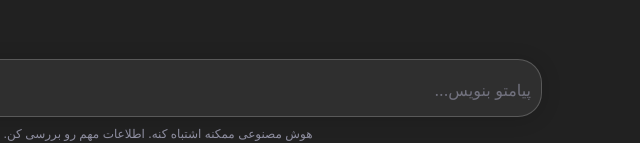
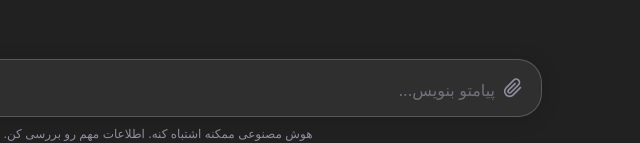
Before and after one commit to sinapkn/hermes-web-ui, a website: page public/index.html in a window 1280 px wide. Shown: the part 657-800 px from the top of the page, 352-992 px from the left. Drawn offline with Linux system fonts and the light colour scheme; no server answers.

Commit message:
fix: restore upload button in HTML

```diff
--- a/public/index.html
+++ b/public/index.html
@@ -137,7 +137,14 @@
 
       <!-- Input area -->
       <div class="input-area">
+        <div id="attachmentPreview" class="attachment-preview hidden"></div>
         <div class="input-wrapper">
+          <input type="file" id="fileInput" multiple class="hidden" accept="image/*,.txt,.json,.md,.py,.js,.ts,.html,.css,.csv,.xml,.yaml,.yml,.sh,.pdf,.log,.env,.toml,.cfg,.ini">
+          <button id="uploadBtn" class="btn-upload" aria-label="آپلود فایل" title="آپلود فایل">
+            <svg width="20" height="20" viewBox="0 0 24 24" fill="none" stroke="currentColor" stroke-width="2">
+              <path d="M21.44 11.05l-9.19 9.19a6 6 0 01-8.49-8.49l9.19-9.19a4 4 0 015.66 5.66l-9.2 9.19a2 2 0 01-2.83-2.83l8.49-8.48"/>
+            </svg>
+          </button>
           <textarea id="messageInput" placeholder="پیامتو بنویس..." rows="1" autofocus></textarea>
           <button id="sendBtn" class="btn-send" disabled aria-label="ارسال">
             <svg width="20" height="20" viewBox="0 0 24 24" fill="currentColor">
```
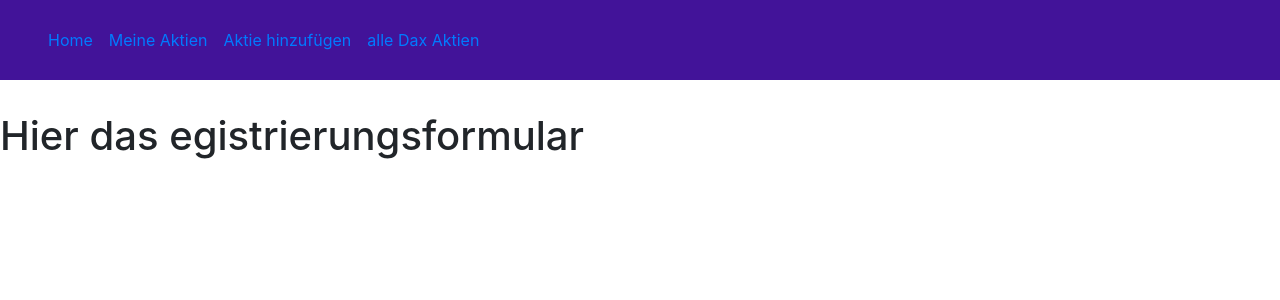
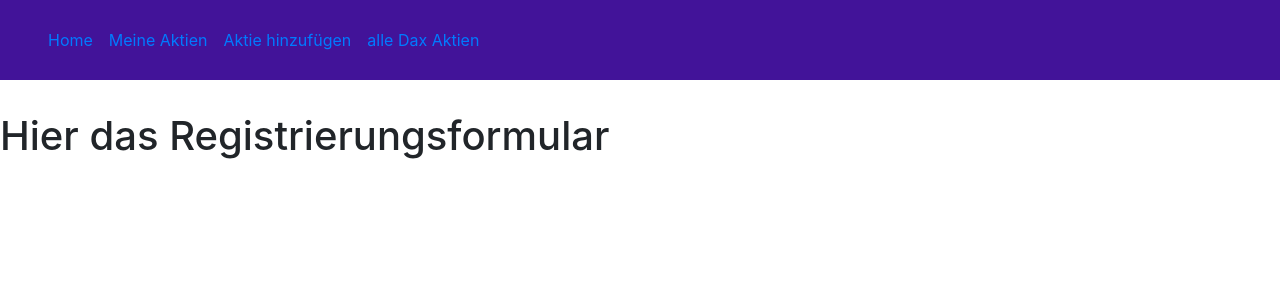
Before and after one commit to AndreasRaisl/StockMonitoring, an Angular app: page /register in a window 1280 px wide. Shown: the top 300 px of the page. Built offline with nearby package versions, Linux system fonts and the light colour scheme.

Commit message:
correct spelling error

```diff
--- a/src/app/components/register/register.component.html
+++ b/src/app/components/register/register.component.html
@@ -1 +1 @@
-<h1> Hier das egistrierungsformular  </h1>
+<h1> Hier das Registrierungsformular  </h1>
```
::::::
▶ **EXERCISE OBJECTIVE**
In your reply, please print exactly the lines from the one with "fix: restore upload button in HTML" through the final line of the listing above, both included, and no pictures.

▶ **ANSWER TO THIS EXERCISE**
fix: restore upload button in HTML

```diff
--- a/public/index.html
+++ b/public/index.html
@@ -137,7 +137,14 @@
 
       <!-- Input area -->
       <div class="input-area">
+        <div id="attachmentPreview" class="attachment-preview hidden"></div>
         <div class="input-wrapper">
+          <input type="file" id="fileInput" multiple class="hidden" accept="image/*,.txt,.json,.md,.py,.js,.ts,.html,.css,.csv,.xml,.yaml,.yml,.sh,.pdf,.log,.env,.toml,.cfg,.ini">
+          <button id="uploadBtn" class="btn-upload" aria-label="آپلود فایل" title="آپلود فایل">
+            <svg width="20" height="20" viewBox="0 0 24 24" fill="none" stroke="currentColor" stroke-width="2">
+              <path d="M21.44 11.05l-9.19 9.19a6 6 0 01-8.49-8.49l9.19-9.19a4 4 0 015.66 5.66l-9.2 9.19a2 2 0 01-2.83-2.83l8.49-8.48"/>
+            </svg>
+          </button>
           <textarea id="messageInput" placeholder="پیامتو بنویس..." rows="1" autofocus></textarea>
           <button id="sendBtn" class="btn-send" disabled aria-label="ارسال">
             <svg width="20" height="20" viewBox="0 0 24 24" fill="currentColor">
```
Before and after one commit to AndreasRaisl/StockMonitoring, an Angular app: page /register in a window 1280 px wide. Shown: the top 300 px of the page. Built offline with nearby package versions, Linux system fonts and the light colour scheme.

Commit message:
correct spelling error

```diff
--- a/src/app/components/register/register.component.html
+++ b/src/app/components/register/register.component.html
@@ -1 +1 @@
-<h1> Hier das egistrierungsformular  </h1>
+<h1> Hier das Registrierungsformular  </h1>
```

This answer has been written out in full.